Getting ready for the Albany diocese's 2014 Spring Enrichment...and yes, Spiritual Diabetes will play a role. In that mind, googling "spiritual diabetes" also brought up this blog combining spiritual and diabetic discourses. Goldstein seems to seek spiritual remedies and/or therapies for those suffering from diabetes. Here is another example of somebody combining "sweet," "sugar," and "spiritual" language. While using similar terms (at least at first), those blogs pursues an agenda quite different from this one. As stated earlier, this blog uses diabetes as a discursive and analytic metaphor. I don't pretend to address the physical realities confronting those combating diabetes--type I or type II. Those are very real problems, and I am *not* seeking to add to the burdens of those suffering. (Nor, it should be clear, is Goldstein.)
Our nation's--and, really, our planet's--diabetes epidemic, though, prompt questions about spiritual consumption and 'exercise.' Just as the type II diabetic can no longer convert the energy already present in the bloodstream, the spiritual diabetic sits awash in spiritual energy...but can't properly convert it. The resulting 'high blood sugar' in this spiritual version becomes an unslakable thirst for more and more spiritual consumption...which in turn only exacerbates the original problem. Signs of this, it seems to me, are the various expressions of rock-sure supremacy of one's views or, in the secular framework, assurance of purely secular solutions to situations which clearly involve spiritual perspectives. These damaging absolutisms are counterbalanced by the broader Christian, and specifically Roman Catholic, tradition. These, obviously, involve absolute perspectives--Jesus Christ is fully human and fully divine, etc.--but these appear within a spiritual "work-out" framework that juxtaposes human frailty/tragedy with divine knowledge and mercy.

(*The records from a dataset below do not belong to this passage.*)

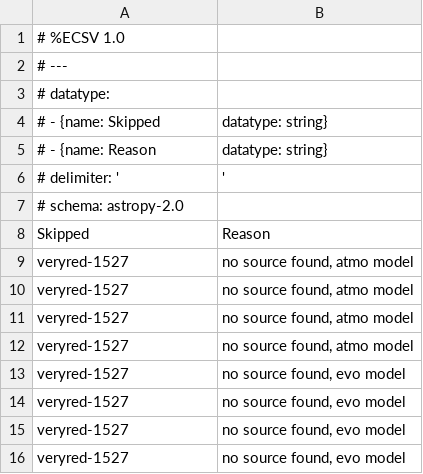
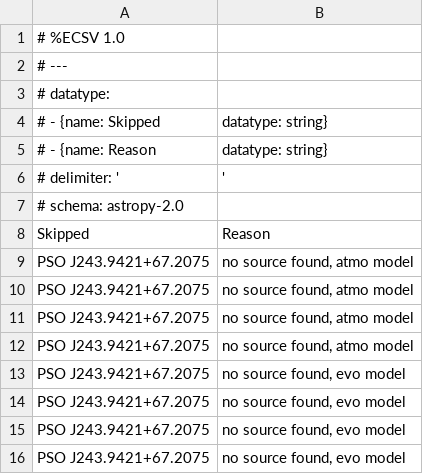
Before and after one commit to SIMPLE-AstroDB/SIMPLE-db, a CSV file: scripts/ingests/sanghi23/sanghi23_modeled_parameters_skipped.csv, drawn as a sheet.

```diff
--- a/scripts/ingests/sanghi23/sanghi23_modeled_parameters_skipped.csv
+++ b/scripts/ingests/sanghi23/sanghi23_modeled_parameters_skipped.csv
@@ -8,9 +8,9 @@
 Skipped,Reason
-veryred-1527,"no source found, atmo model"
-veryred-1527,"no source found, atmo model"
-veryred-1527,"no source found, atmo model"
-veryred-1527,"no source found, atmo model"
-veryred-1527,"no source found, evo model"
-veryred-1527,"no source found, evo model"
-veryred-1527,"no source found, evo model"
-veryred-1527,"no source found, evo model"
+PSO J243.9421+67.2075,"no source found, atmo model"
+PSO J243.9421+67.2075,"no source found, atmo model"
+PSO J243.9421+67.2075,"no source found, atmo model"
+PSO J243.9421+67.2075,"no source found, atmo model"
+PSO J243.9421+67.2075,"no source found, evo model"
+PSO J243.9421+67.2075,"no source found, evo model"
+PSO J243.9421+67.2075,"no source found, evo model"
+PSO J243.9421+67.2075,"no source found, evo model"
```
Also changed, not shown: scripts/ingests/sanghi23/FundamentalPropertiesbyAtmoModel.csv, scripts/ingests/sanghi23/FundamentalPropertiesbyEvoModel.csv, 2 other files.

Make no mistake, though, Christians--and certainly Roman Catholics--can suffer from spiritual diabetes, just as they suffer from the physical form.